Mortality in patients with mental health conditions increased during COVID-19 pandemic
The number of deaths amongst those with mental health conditions and intellectual disabilities was amplified during the novel coronavirus (COVID-19) pandemic, according to a new study based on more than 160,000 patients published in the journal The Lancet Regional Health – Europe.
Before the pandemic, the rates of mortality in those with severe mental health conditions were already higher than the general population. Researchers found that between March and June 2020, during the first wave of COVID-19, mortality further increased in people with mental health conditions and intellectual disabilities compared with the general population.
Deaths from COVID-19 among those with learning disabilities were nine times higher than the general population during the first lockdown period, according to the study, and for those with eating disorders almost five times higher. For those with personality disorders and those with dementia, deaths from COVID-19 were about four times higher than the general population and more than three times higher in people with schizophrenia.
For the study, researchers analyzed anonymized data from 167,122 patients at South London and Maudsley NHS Foundation Trust on deaths between 2019 and 2020. They assessed mortality ratios across nine mental health conditions and intellectual disabilities and by ethnicity. These were standardized by age and gender and were also compared with five-year average weekly deaths from 2015 to 2019 from England and Wales. These were then standardized against population data from London, to assess whether estimates were accounted for by local area-level effects.
Deaths in those with mental health conditions and intellectual disabilities fell from July 2020 to September 2020 as COVID-19 cases fell and lockdowns eased, however remained double that of the general population, which was similar to the figures before the pandemic.
Similar mortality trends were observed across minority ethnic groups within the sample, with South Asian and Black Caribbean people with severe mental health conditions and intellectual disabilities being 2.5 times more likely to die in the pandemic period compared to the year prior to the pandemic.
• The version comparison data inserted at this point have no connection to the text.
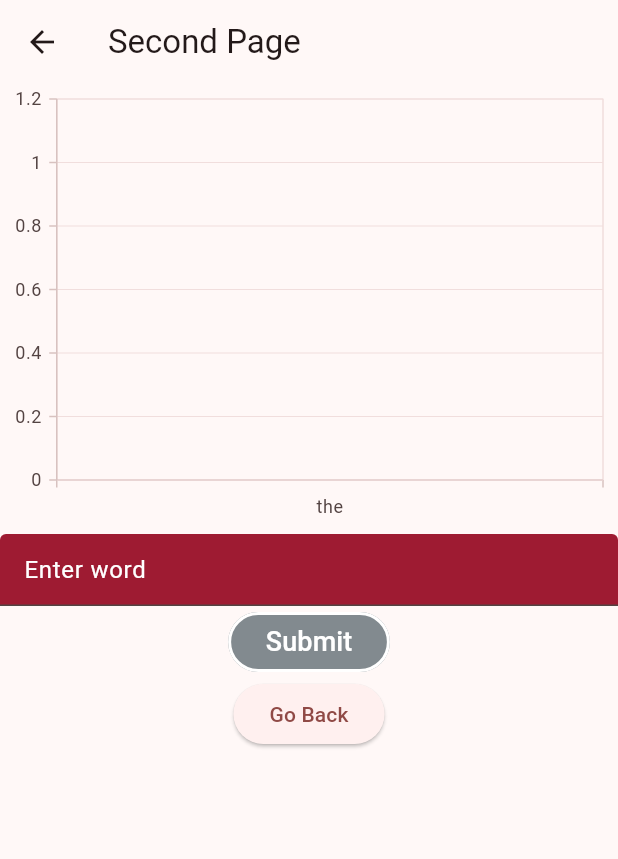
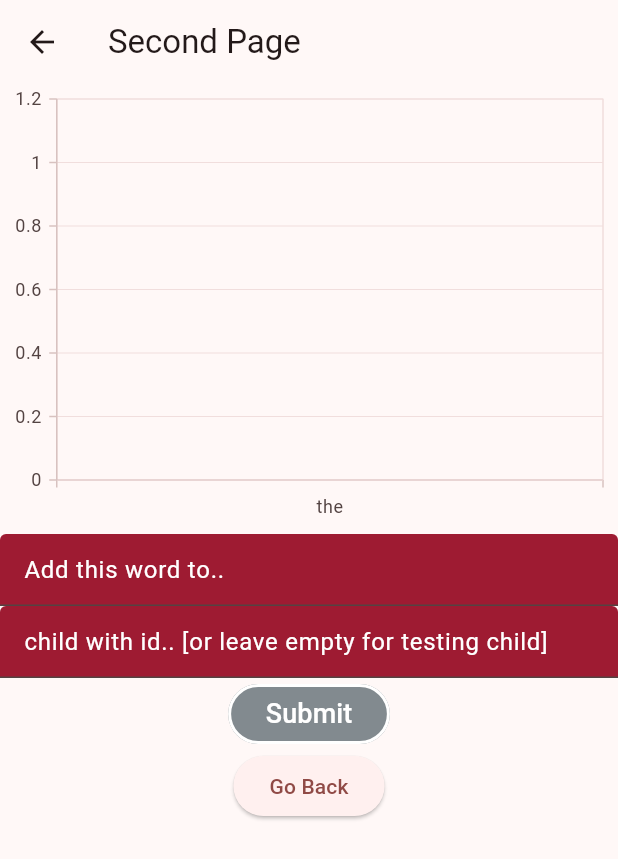
Before and after one commit to Baby-Words-Tracker/Baby_Words, a Flutter app: the StatsPage screen opened by its route, after a tap on "Submit", on a phone screen of 412 x 824 dp. Shown: the top 859 px of the screen. Run offline on Flutter 3.47's test engine with Material 3 defaults, Android fonts, the phone set to English and light mode, and no system bars; our stand-ins replace cloud_firestore, csv, firebase_core, syncfusion_flutter_charts; accounts and stored records are empty.

Commit message:
stats.dart now has working word adding by id. Also fixed a nullity issue in word data service

```diff
--- a/baby_words_tracker/lib/data/services/word_data_service.dart
+++ b/baby_words_tracker/lib/data/services/word_data_service.dart
@@ -1,3 +1,4 @@
+import 'package:baby_words_tracker/data/models/data_with_id.dart';
 import 'package:baby_words_tracker/data/models/word.dart';
 import 'package:baby_words_tracker/data/repositories/FirestoreRepository.dart';
 import 'package:baby_words_tracker/util/language_code.dart';
@@ -19,7 +20,8 @@ class WordDataService extends ChangeNotifier{
   }
 
   Future<Word> getWord(String id) async {
-    return Word.fromDataWithId(await fireRepo.read("Word", id));
+    //FIXME: really hacky way to handle nullity
+    return Word.fromDataWithId(await fireRepo.read("Word", id) ?? DataWithId(id: "", data: {"null" : "data"}));
   }
 
 }
--- a/baby_words_tracker/lib/pages/stats.dart
+++ b/baby_words_tracker/lib/pages/stats.dart
@@ -15,7 +15,8 @@ import 'package:baby_words_tracker/data/models/word.dart';
 
 class StatsPage extends StatelessWidget {
   @override
-  final TextEditingController _controller = TextEditingController(); // Controller
+  final TextEditingController wordTextController = TextEditingController(); // Controller
+  final TextEditingController idController = TextEditingController(); // Controller
   Widget build(BuildContext context) {
     //FIXME: dependency inject these (obviously)
     ParentDataService parentService = ParentDataService();
@@ -66,10 +67,20 @@ class StatsPage extends StatelessWidget {
             //   child: Text("Add Example Parent and Child (please only press once lmao)"),
             // ),
             TextField(
-              controller: _controller,
+              controller: wordTextController,
               decoration: const InputDecoration(
                 //border: OutlineInputBorder(),
-                hintText: 'Enter word',
+                hintText: 'Add this word to..',
+                hintStyle: TextStyle(color: Colors.white),
+                filled: true,
+                fillColor: Color(0xFF9E1B32),
+              ),
+            ),
+            TextField(
+              controller: idController,
+              decoration: const InputDecoration(
+                //border: OutlineInputBorder(),
+                hintText: 'child with id.. [or leave empty for testing child]',
                 hintStyle: TextStyle(color: Colors.white),
                 filled: true,
                 fillColor: Color(0xFF9E1B32),
@@ -79,7 +90,14 @@ class StatsPage extends StatelessWidget {
               //submit button currently doesn't do anything
               child: OutlinedButton(
                 onPressed: () {
-                  addWordToChild(_controller.text, childService, wordService, trackerService);
+                  if (idController.text != "")
+                  {
+                    addWordToChild(wordTextController.text, childService, wordService, trackerService, id: idController.text);
+                  } else {
+                    addWordToChild(wordTextController.text, childService, wordService, trackerService);
+                  }
+                  wordTextController.clear();
+                  idController.clear();
                 },
                 style: OutlinedButton.styleFrom(
                   backgroundColor: Color(0xFF828A8F),
@@ -148,5 +166,5 @@ async {
   //FIXME: implement language, part of speech, defn
   Word wordObject = await wordService.createWord(word, [LanguageCode.en], PartOfSpeech.noun, "testWord");
   //FIXME: numUtterances to be removed
-  trackerService.createWordTracker(id, word, DateTime.now(), 1);
+  trackerService.createWordTracker(id, word, DateTime.now());
 }
```
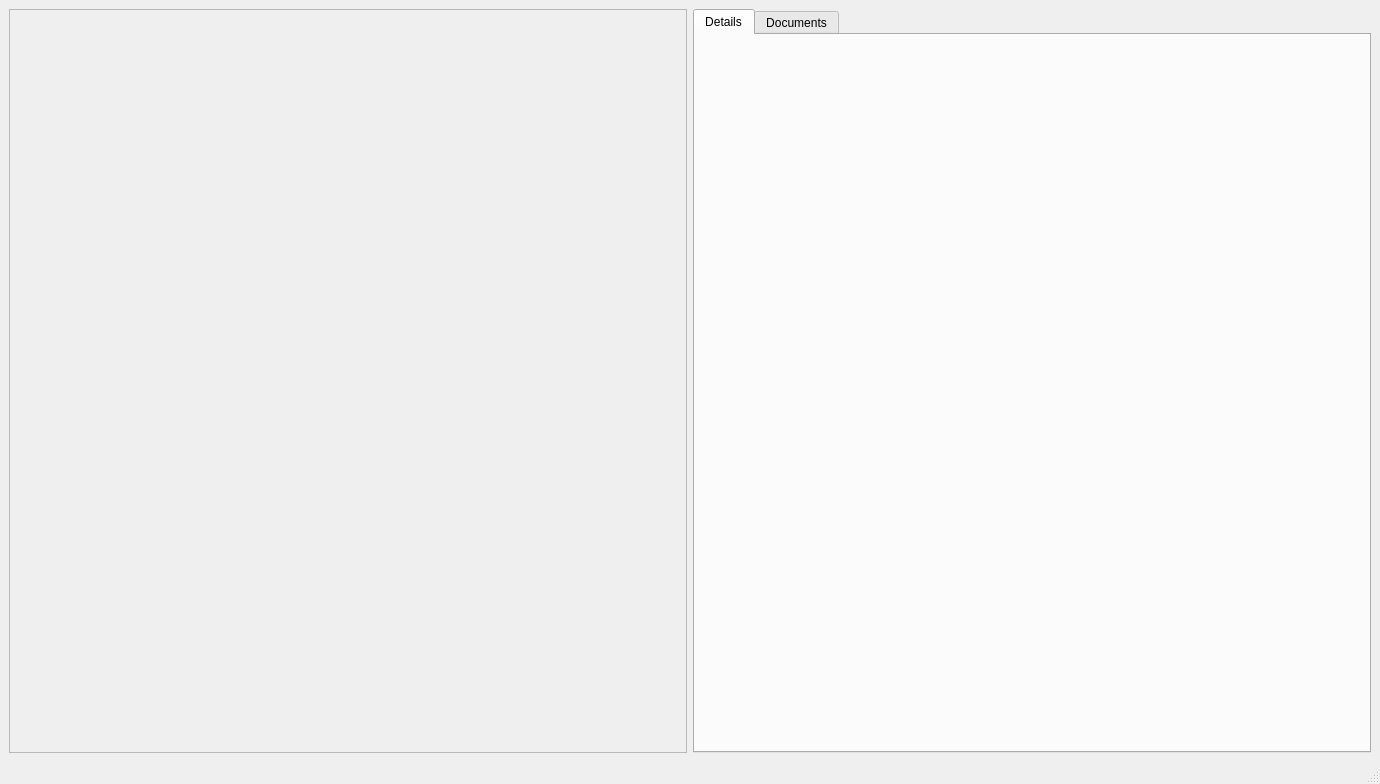
Old version of the form raw_gui.ui in the repository Ctgoyette/lab-inventory-application.
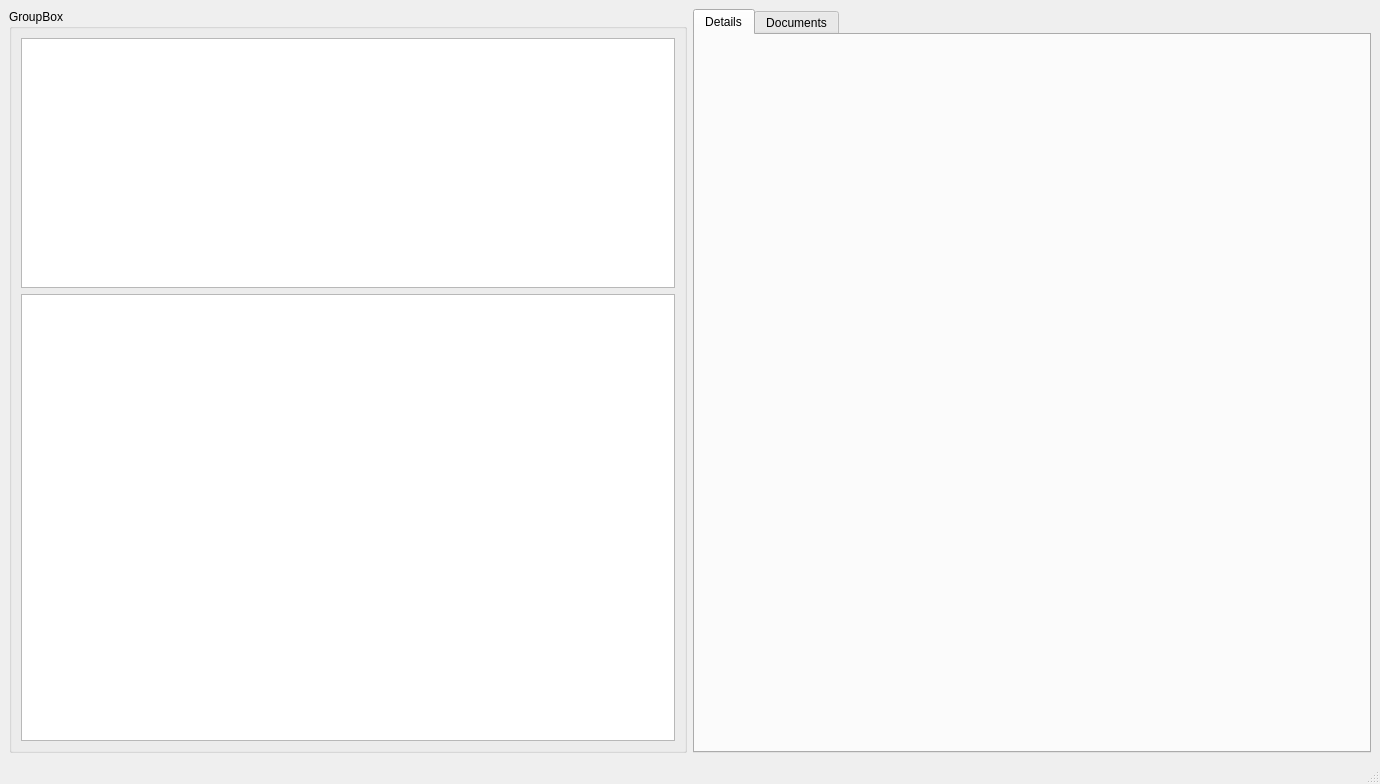
New version of the form.

Commit message: Added ability to get contents categories

Diff of the .ui file:
```diff
--- a/raw_gui.ui
+++ b/raw_gui.ui
@@ -16,20 +16,25 @@
   <widget class="QWidget" name="centralwidget">
    <layout class="QHBoxLayout" name="horizontalLayout">
     <item>
-     <widget class="QScrollArea" name="scrollArea">
-      <property name="widgetResizable">
-       <bool>true</bool>
+     <widget class="QGroupBox" name="list_groupbox">
+      <property name="title">
+       <string>GroupBox</string>
       </property>
-      <widget class="QWidget" name="scrollAreaWidgetContents">
-       <property name="geometry">
-        <rect>
-         <x>0</x>
-         <y>0</y>
-         <width>674</width>
-         <height>709</height>
-        </rect>
-       </property>
-      </widget>
+      <layout class="QVBoxLayout" name="verticalLayout">
+       <item>
+        <widget class="QListView" name="categories_list">
+         <property name="maximumSize">
+          <size>
+           <width>16777215</width>
+           <height>250</height>
+          </size>
+         </property>
+        </widget>
+       </item>
+       <item>
+        <widget class="QListWidget" name="item_list"/>
+       </item>
+      </layout>
      </widget>
     </item>
     <item>
```
The commit also changes 4 other files.
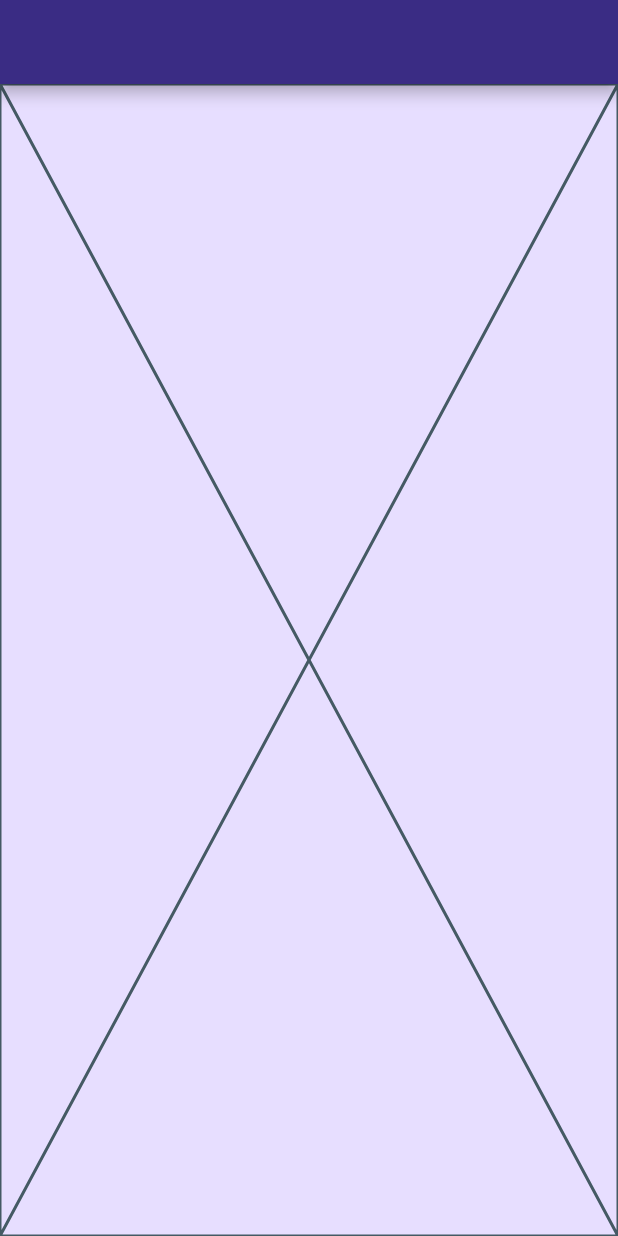
After one commit to Osamamsm/Newsly, a Flutter app: the NewsDetailsView screen opened by its route, on a phone screen of 412 x 824 dp. The commit adds this screen. Run offline on Flutter 3.47's test engine with Material 3 defaults, Android fonts, the phone set to English and light mode, and no system bars; our stand-ins replace animated_notch_bottom_bar, flutter_advanced_switch, flutter_bloc, flutter_screenutil, font_awesome_flutter, get_it and 2 more; network calls fail.

Commit message:
created news details view and body

```diff
--- a/lib/core/routes/app_routes.dart
+++ b/lib/core/routes/app_routes.dart
@@ -3,6 +3,7 @@ import 'package:go_router/go_router.dart';
 import 'package:newsly/core/dependency_injection/di.dart';
 import 'package:newsly/features/home/presentation/view_model/nav_bar_cubit/nav_bar_cubit.dart';
 import 'package:newsly/features/home/presentation/views/home_view.dart';
+import 'package:newsly/features/news_details/presentation/views/news_details_view.dart';
 
 final router = GoRouter(
   initialLocation: HomeView.routeName,
@@ -14,5 +15,9 @@ final router = GoRouter(
         child: HomeView(),
       ),
     ),
+    GoRoute(
+      path: NewsDetailsView.routeName,
+      builder: (context, state) => const NewsDetailsView(),
+    ),
   ],
 );
--- /dev/null
+++ b/lib/features/news_details/presentation/views/news_details_view.dart
@@ -0,0 +1,18 @@
+import 'package:flutter/material.dart';
+import 'package:newsly/core/constants/app_colors.dart';
+import 'package:newsly/features/news_details/presentation/widgets/news_details_view_body.dart';
+
+class NewsDetailsView extends StatelessWidget {
+  const NewsDetailsView({super.key});
+
+  static const String routeName = '/newsDetails';
+
+  @override
+  Widget build(BuildContext context) {
+    return Scaffold(
+      appBar: AppBar(backgroundColor: AppColors.kPrimaryColor),
+      backgroundColor: AppColors.kPrimaryLightColor,
+      body: NewsDetailsViewBody(),
+    );
+  }
+}
--- /dev/null
+++ b/lib/features/news_details/presentation/widgets/news_details_view_body.dart
@@ -0,0 +1,10 @@
+import 'package:flutter/material.dart';
+
+class NewsDetailsViewBody extends StatelessWidget {
+  const NewsDetailsViewBody({super.key});
+
+  @override
+  Widget build(BuildContext context) {
+    return Placeholder();
+  }
+}
```
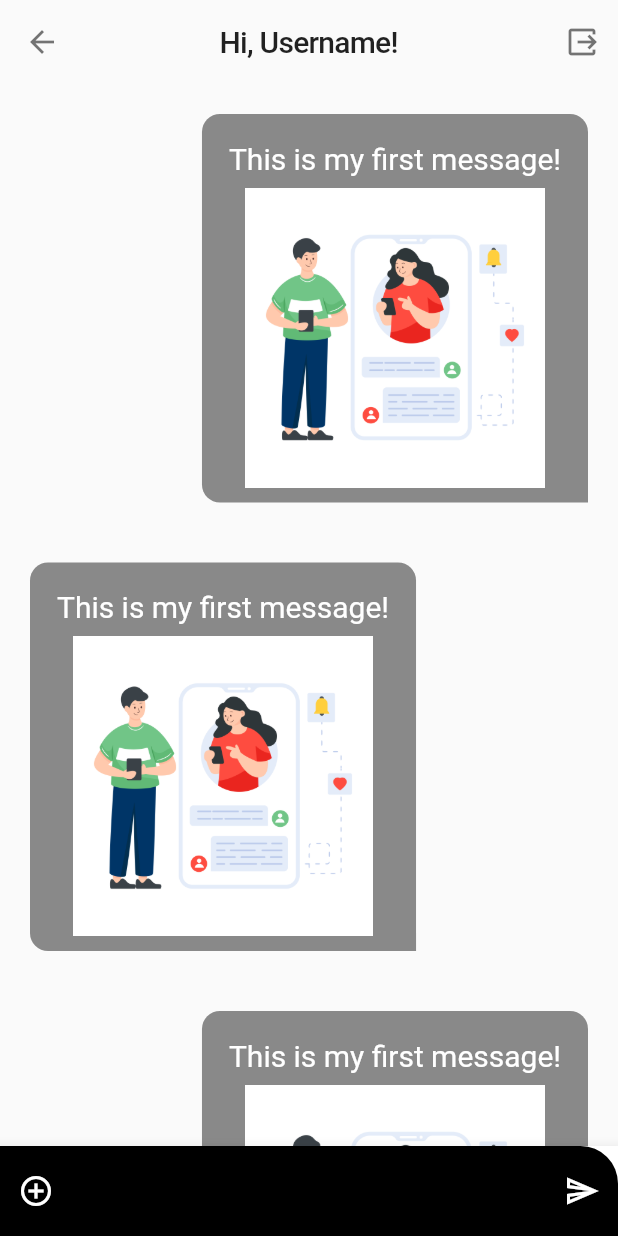
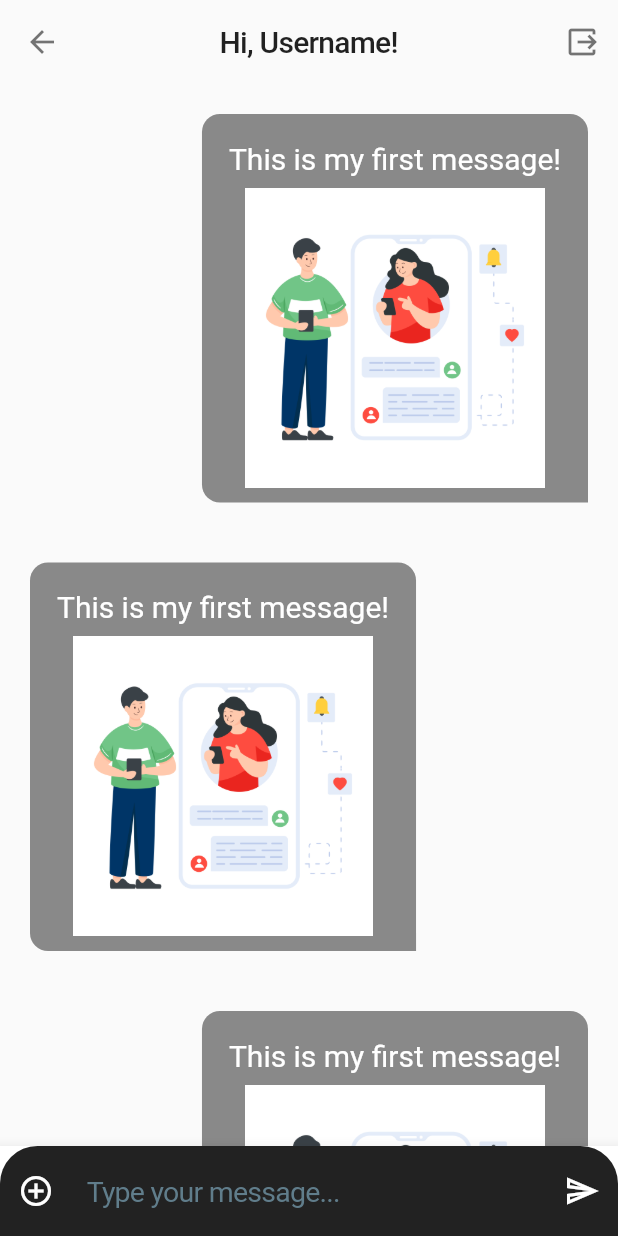
Before and after one commit to e-medeiros1/chat_app, a Flutter app: the HomePage screen opened directly, after a tap on the "send" icon, on a phone screen of 412 x 824 dp. Run offline on Flutter 3.47's test engine with Material 2 defaults, Android fonts, the phone set to English and light mode, and no system bars.

Commit message:
Implement textfield for chatPage

```diff
--- a/lib/app/screens/home/home_page.dart
+++ b/lib/app/screens/home/home_page.dart
@@ -9,6 +9,23 @@
 }
 
 class _HomePageState extends State<HomePage> {
+  final chatEC = TextEditingController();
+
+  sendMessage() {
+    print('Message: ${chatEC.text}');
+    cleanField();
+  }
+
+  cleanField() {
+    chatEC.text = '';
+  }
+
+  @override
+  void dispose() {
+    chatEC.dispose();
+    super.dispose();
+  }
+
   @override
   Widget build(BuildContext context) {
     return GestureDetector(
@@ -55,10 +72,11 @@
           bottomNavigationBar: BottomAppBar(
             child: Container(
               height: 60,
+              width: double.infinity,
               decoration: const BoxDecoration(
-                color: Colors.black,
+                color: Colors.black87,
                 borderRadius: BorderRadius.only(
-                  // topLeft: Radius.circular(25),
+                  topLeft: Radius.circular(25),
                   topRight: Radius.circular(25),
                 ),
               ),
@@ -72,8 +90,27 @@
                       color: Colors.white,
                     ),
                   ),
+                  const SizedBox(width: 10),
+                  Expanded(
+                      child: TextField(
+                    controller: chatEC,
+                    keyboardType: TextInputType.multiline,
+                    minLines: 1,
+                    maxLines: 5,
+                    cursorColor: Colors.white,
+                    textCapitalization: TextCapitalization.sentences,
+                    style: const TextStyle(
+                        color: Colors.white, fontSize: 19, letterSpacing: -.5),
+                    decoration: const InputDecoration(
+                        border: InputBorder.none,
+                        hintText: 'Type your message...',
+                        hintStyle: TextStyle(
+                          color: Colors.blueGrey,
+                        )),
+                  )),
+                  const SizedBox(width: 10),
                   IconButton(
-                    onPressed: () {},
+                    onPressed: sendMessage,
                     icon: const Icon(
                       Icons.send_outlined,
                       color: Colors.white,
```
Elevated mortality risks were also evident for white British and Black African people with severe mental health conditions and intellectual disabilities, according to the study.
The research was part-funded by the National Institute for Health Research (NIHR) Maudsley Biomedical Research Centre (BRC) and used the Clinical Record Interactive Search (CRIS) system to analyze anonymized data from clinical e-records of patients from South London.